Peter O'Toole reigns once again onscreen in "Venus." Playing his first meaty leading film role in perhaps two decades, the still charismatic star scores a bull's-eye here as an aged thespian who, despite failing health, can't resist playing out a final dalliance of a sort with a nubile young thing. This thoroughly British entertainment will appeal most to older viewers, but good reviews and word of mouth could push it to a wider audience.
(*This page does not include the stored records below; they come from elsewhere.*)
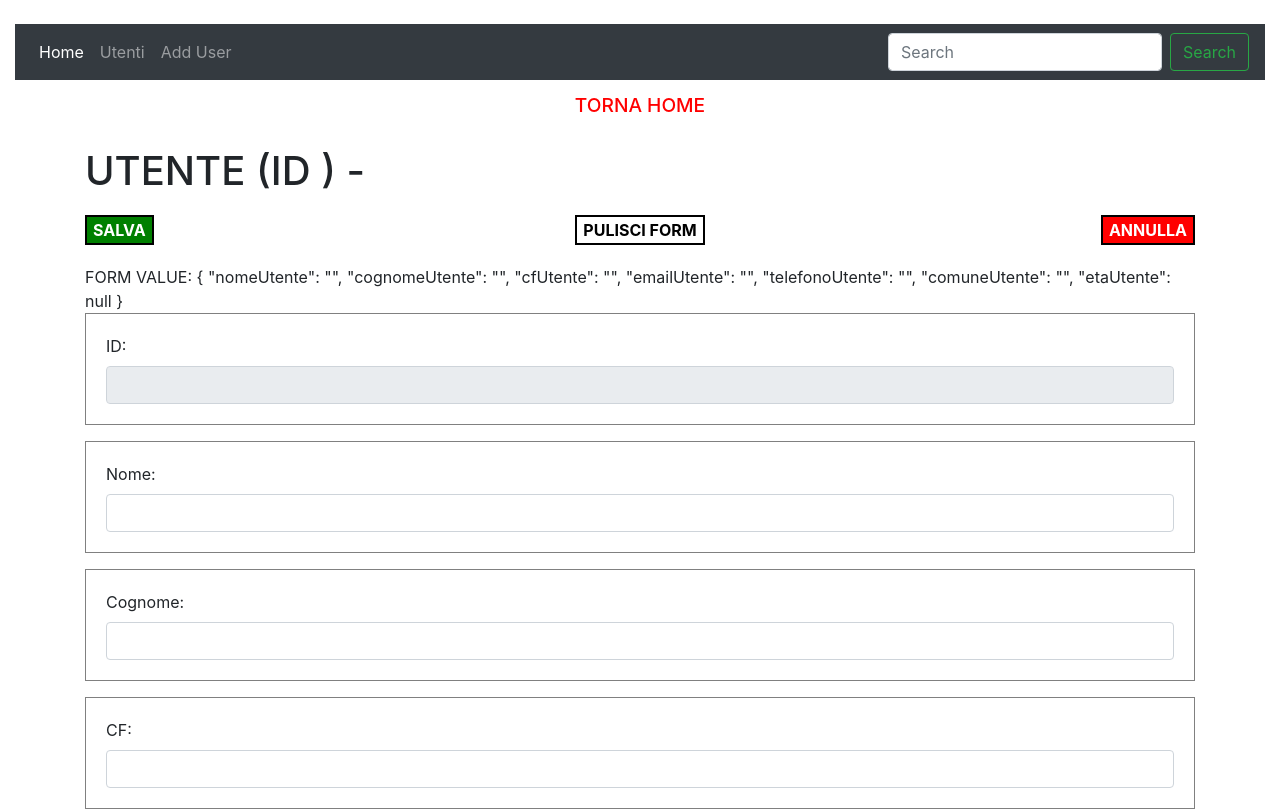
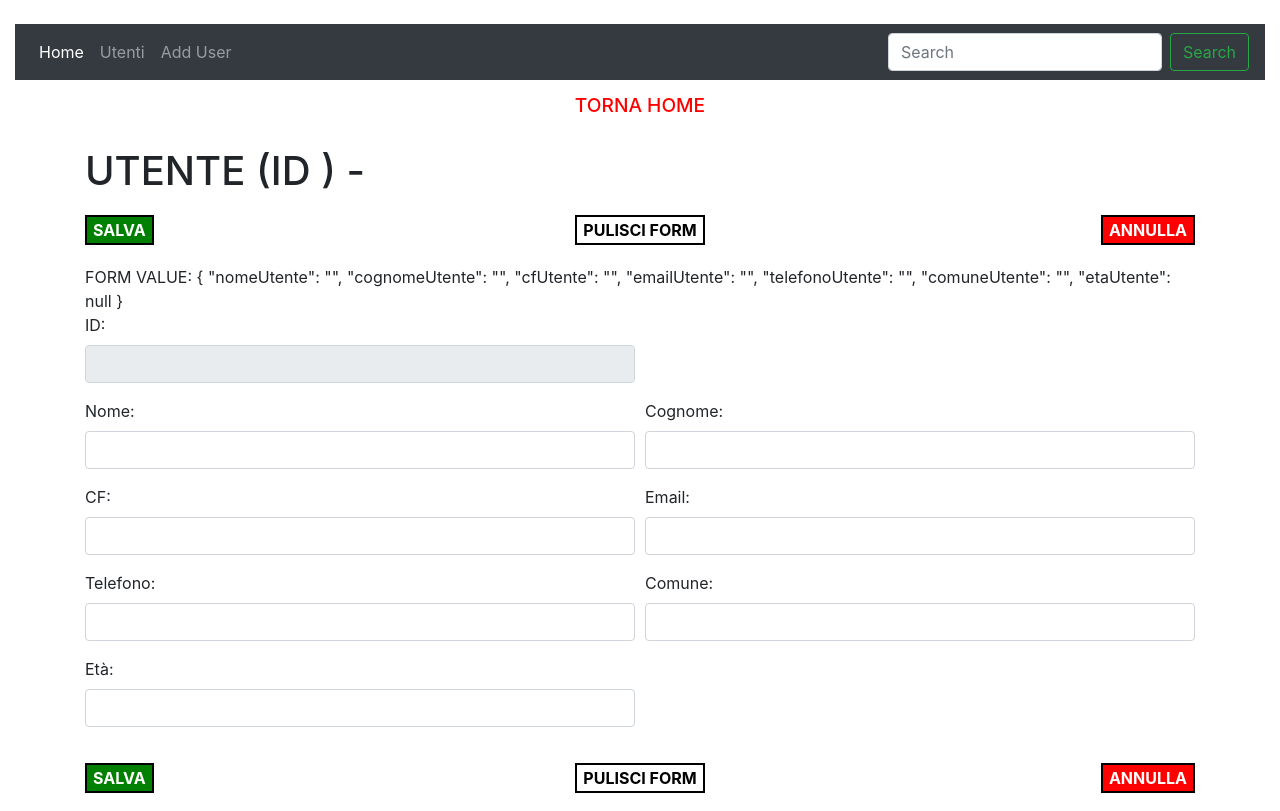
Before and after one commit to pieromz/angular-ivy-khm2eu, an Angular app: page /users/new in a window 1280 px wide. Shown: the top 811 px of the page. Built offline with nearby package versions, Linux system fonts and the light colour scheme.

Commit message:
5 files modified

```diff
--- a/src/app/component/services/user.service.ts
+++ b/src/app/component/services/user.service.ts
@@ -69,6 +69,28 @@ export class UserService {
     );
   }
 
+  insertUser(user: User) {
+    return this.http.post<UserResponse>(this.ApiUrlUsers, user);
+  }
+
+  addUtenteBase() {
+    var utenteBase = {
+      id: null,
+      nome: 'UTENTE',
+      cognome: 'BASE',
+      cf: 'BASE CF',
+      email: 'utente.base@libero.it',
+      telefono: '555555555',
+      comune: 'Base',
+      eta: 99,
+    };
+    return this.http.post<UserResponse>(this.ApiUrlUsers, utenteBase);
+  }
+
+  cancellaUtente(utente: any) {
+    return this.http.delete<UserResponse>(this.ApiUrlUsers + '/' + utente.id);
+  }
+
   /*VECCHI SERVIZI STATICI
 
   getUsers() {
@@ -110,19 +132,6 @@ export class UserService {
     this.users.push(utenteBase);
   }
 
-  getUtenteBasePerInserimento(): User {
-    var utenteBase = {
-      id: null,
-      nome: '',
-      cognome: '',
-      cf: '',
-      email: '',
-      telefono: '',
-      comune: '',
-      eta: null,
-    };
-    return utenteBase;
-  }
 
   updateUser(user: User) {
     const idx = this.users.findIndex((v) => v.id == user.id);
@@ -139,30 +148,6 @@ export class UserService {
   }
 
   */
-
-  cancellaUtente(utente: any): void {
-    const indiceDaEliminare = this.users.indexOf(utente);
-    if (indiceDaEliminare >= 0) {
-      this.users.splice(indiceDaEliminare, 1);
-    } else {
-      alert('UTENTE NON PRESENTE!!!');
-    }
-  }
-
-  addUtenteBase(): void {
-    var utenteBase = {
-      id: this.getNextId(),
-      nome: 'UTENTE',
-      cognome: 'BASE',
-      cf: 'BASE CF',
-      email: 'utente.base@libero.it',
-      telefono: '555555555',
-      comune: 'Base',
-      eta: 99,
-    };
-
-    this.users.push(utenteBase);
-  }
 
   getUtenteBasePerInserimento(): User {
     var utenteBase = {
@@ -186,10 +171,5 @@ export class UserService {
     return nextId + 1;
   }
 
-  insertUser(user: User) {
-    user.id = this.getNextId();
-    this.users.push(user);
-  }
-
   constructor(private http: HttpClient) {}
 }
--- a/src/app/component/user-detail/user-detail.component.css
+++ b/src/app/component/user-detail/user-detail.component.css
@@ -1,7 +1,7 @@
 .form-group {
-  border: 1px solid gray;
+  /*border: 1px solid gray;
   padding: 20px;
-  width: 100%;
+  width: 100%;*/
 }
 
 .form-group > label {
@@ -11,7 +11,6 @@
 .form-group > input {
   /*margin-left: 50px;*/
 }
-
 
 .containerPulsantiDettaglioFormCliente {
   margin-top: 20px;
@@ -51,7 +50,6 @@
   /*float: left;*/
 }
 
-
 .linkHomePAge {
   color: red;
   font-size: 1.2rem;
--- a/src/app/component/user-detail/user-detail.component.html
+++ b/src/app/component/user-detail/user-detail.component.html
@@ -28,7 +28,8 @@
 
   <form #f="ngForm">
     FORM VALUE: {{ f.form.value | json }}
-    <div class="form-group">
+    <div class="form-row">
+      <div class="form-group col-sm-6">
         <label for="idUtente">ID:</label>
         <input
           [(ngModel)]="utenteForm.id"
@@ -40,8 +41,10 @@
           style="margin-left: 0;"
         />
       </div>
+    </div>
 
-    <div class="form-group">
+    <div class="form-row">
+      <div class="form-group col-sm-6">
         <label for="nomeUtente">Nome:</label>
         <input
           [(ngModel)]="utenteForm.nome"
@@ -53,7 +56,7 @@
         />
       </div>
 
-    <div class="form-group">
+      <div class="form-group col-sm-6">
         <label for="cognomeUtente">Cognome:</label>
         <input
           [(ngModel)]="utenteForm.cognome"
@@ -64,8 +67,10 @@
           style="margin-left: 0;"
         />
       </div>
+    </div>
 
-    <div class="form-group">
+    <div class="form-row">
+      <div class="form-group col-sm-6">
         <label for="cfUtente">CF:</label>
         <input
           [(ngModel)]="utenteForm.cf"
@@ -77,7 +82,7 @@
         />
       </div>
 
-    <div class="form-group">
+      <div class="form-group col-sm-6">
         <label for="emailUtente">Email:</label>
         <input
           [(ngModel)]="utenteForm.email"
@@ -88,8 +93,10 @@
           style="margin-left: 0;"
         />
       </div>
+    </div>
 
-    <div class="form-group">
+    <div class="form-row">
+      <div class="form-group col-sm-6">
         <label for="telefonoUtente">Telefono:</label>
         <input
           [(ngModel)]="utenteForm.telefono"
@@ -101,7 +108,7 @@
         />
       </div>
 
-    <div class="form-group">
+      <div class="form-group col-sm-6">
         <label for="comuneUtente">Comune:</label>
         <input
           [(ngModel)]="utenteForm.comune"
@@ -112,8 +119,10 @@
           style="margin-left: 0;"
         />
       </div>
+    </div>
 
-    <div class="form-group">
+    <div class="form-row">
+      <div class="form-group col-sm-6">
         <label for="etaUtente">Età:</label>
         <input
           [(ngModel)]="utenteForm.eta"
@@ -123,6 +132,7 @@
           class="form-control"
           style="margin-left: 0;"
         />
+      </div>
     </div>
   </form>
 
--- a/src/app/component/user-detail/user-detail.component.ts
+++ b/src/app/component/user-detail/user-detail.component.ts
@@ -56,9 +56,17 @@ export class UserDetailComponent implements OnInit, OnChanges {
 
   salvaUtente() {
     if (this.utenteForm.id == undefined) {
-      this.service.insertUser(this.utenteForm);
-      this.utenteForm = new User();
-      this.routeNavigate.navigateByUrl('/users');
+      //this.service.insertUser(this.utenteForm);
+
+      this.service.insertUser(this.utenteForm).subscribe((res) => {
+        if (res.success) {
+          console.log(res.message);
+          this.utenteForm = new User();
+          this.routeNavigate.navigateByUrl('/users');
+        } else {
+          alert(res.message);
+        }
+      });
     } else {
       this.modificaUtente();
       this.utenteForm = new User();
@@ -73,7 +81,7 @@ export class UserDetailComponent implements OnInit, OnChanges {
         console.log(res.message);
         this.tornaHomePage();
       } else {
-        console.error(res.message);
+        alert(res.message);
       }
     });
   }
--- a/src/app/component/users/users.component.ts
+++ b/src/app/component/users/users.component.ts
@@ -35,7 +35,17 @@ export class UsersComponent implements OnInit {
   }
 
   eliminaUtenteDaComponentFiglio(oggettoPerEmit: any): void {
-    this.service.cancellaUtente(oggettoPerEmit.utente);
+    //this.service.cancellaUtente(oggettoPerEmit.utente);
+    this.service.cancellaUtente(oggettoPerEmit.utente).subscribe((res) => {
+      if (res.success) {
+        console.log(res.message);
+        this.service.getUsers().subscribe((res) => {
+          this.users = res['data'];
+        });
+      } else {
+        alert(res.message);
+      }
+    });
   }
 
   modificaUtenteDaComponenteFiglio(oggettoPerEmit: any): void {
@@ -45,7 +55,18 @@ export class UsersComponent implements OnInit {
   }
 
   addUtenteBase(): void {
-    this.service.addUtenteBase();
+    //this.service.addUtenteBase();
+
+    this.service.addUtenteBase().subscribe((res) => {
+      if (res.success) {
+        console.log(res.message);
+        this.service.getUsers().subscribe((res) => {
+          this.users = res['data'];
+        });
+      } else {
+        alert(res.message);
+      }
+    });
   }
 
   /*INIZIO AGGIORNAMENTO DATA*/
```
Lines whose indentation alone changed are shown as unchanged.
Peter O’Toole reigns once again onscreen in “Venus.” Playing his first meaty leading film role in perhaps two decades, the still charismatic and silver-tongued star scores a bull’s-eye here as an aged thespian who, despite failing health, can’t resist playing out a final dalliance of a sort with a nubile young thing. Genuinely funny, randy and moving by turns, breezily enjoyable throughout, this small-scaled, thoroughly British entertainment will appeal most to older viewers, but good reviews and word of mouth could push it to a wider audience.This third collaboration between writer Hanif Kureishi and director Roger Michell, after “The Buddha of Suburbia” for TV and the 2003 feature “The Mother,” takes a premise that could have been cutesy and/or unpleasant in other hands and raises it to a level that is at once respectably mature and cheekily irreverent. It’s “The Sunshine Boys” with balls and prostate problems. O’Toole plays Maurice, a rangy, still-working actor who is “a little bit” famous but would be mostly alone were it not for his easy-banter friendship with cranky old fellow trouper Ian (Leslie Phillips, little-known Stateside but in the U.K. a well-liked stage and TV figure who appeared in several “Carry On” pics). Maurice comes by Ian’s modest flat for drinks and they natter on like a lively old couple, mostly about their health and the old days. The latter is a subject on which Maurice is merciless where Ian is concerned; when Ian allows that he’s considering writing his memoirs, Maurice snaps, “That won’t take long.” Just as Maurice’s doctor informs him he may soon need prostate surgery, the old hound is introduced to Ian’s 19-year-old grand-niece Jessie (Jodie Whittaker). A common girl with a lower-class accent, Jessie has no particular distinction. But her physique and perhaps her mere proximity stimulate Maurice (there is more than a 50-year age difference), so he takes her out one night to the theater and, after she gets sloshed at a club, comforts her and gets her home. Promising to find her work, he gets her a gig modeling nude for an art class, where he unsuccessfully attempts to be an observer for the day. So begins a relationship with a dynamic all its own. It’s less a May-December romance than a April 1-December 31 dalliance, with Jessie occasionally offering a little something just to humor her ancient courtier and Maurice invariably trying to take advantage of any possibility to push it to the next level. She completely renounces him at one stage and allows a loutish b.f. to rough him up at another, but in the end is able to give him something he wants before the final curtain comes down. Pic is hardly shy about advancing intimations of mortality, and mostly humorous ones at that. One wonderfully timed scene shows Maurice in a hospital surrounded by grieving family on what surely will be his death bed, only to pull the rug out from under the viewer with a knockout punchline. A gentler mood finds Maurice and Ian getting drunk at an empty old men’s club, then making their way to a small church where numerous theatrical luminaries are buried. More poignant still are Maurice’s visits to his ex-wife and the mother of his three children, Valerie (Vanessa Redgrave). Despite the many years apart and Maurice’s undoubted betrayals, the two still share a palpable and deep mutual understanding that makes clear how wonderful they must have been together for a while. So decrepitly dowdy — and yet still attractive — as to be unrecognizable at first, Redgrave is an utter marvel in her scenes, and beholding her and O’Toole together carries major reverberations from when they were among the most beautiful and prominent players on the English cinema scene more than 40 years ago. They’re still stunning. Phillips is delightfully grumpy as Maurice’s increasingly complaining cohort, and Richard Griffiths provides nice contrast as the duo’s occasional third wheel for gabfests. But it’s O’Toole’s picture from beginning to end. Pic wasn’t specifically written for him but it might as well have been, as it provides so many grand opportunities that he is able to amplify with his talent for acerbic wit, lordly pronouncements, naughty impudence, rueful longing, couldn’t-help-it regret and self-consciously theatrical nonsense, among other human conditions and postures. Despite playing a trodder of the boards, O’Toole resists all temptation for flamboyance, coming away with a rounded, amusing, endearing and, given his lack of opportunities in recent years, unexpected triumph. Whittaker’s Jessie remains a sullen, inexpressive vessel for a good long while, which emphasizes the idea that Maurice is mostly seeing what he wants to see in her. Shot on Super 16, pic is an economy job, looking little different productionwise from a TV film. But director Michell obviously knew what counted here; he’s given the actors a modest frame and encouraged them to do the rest. They have.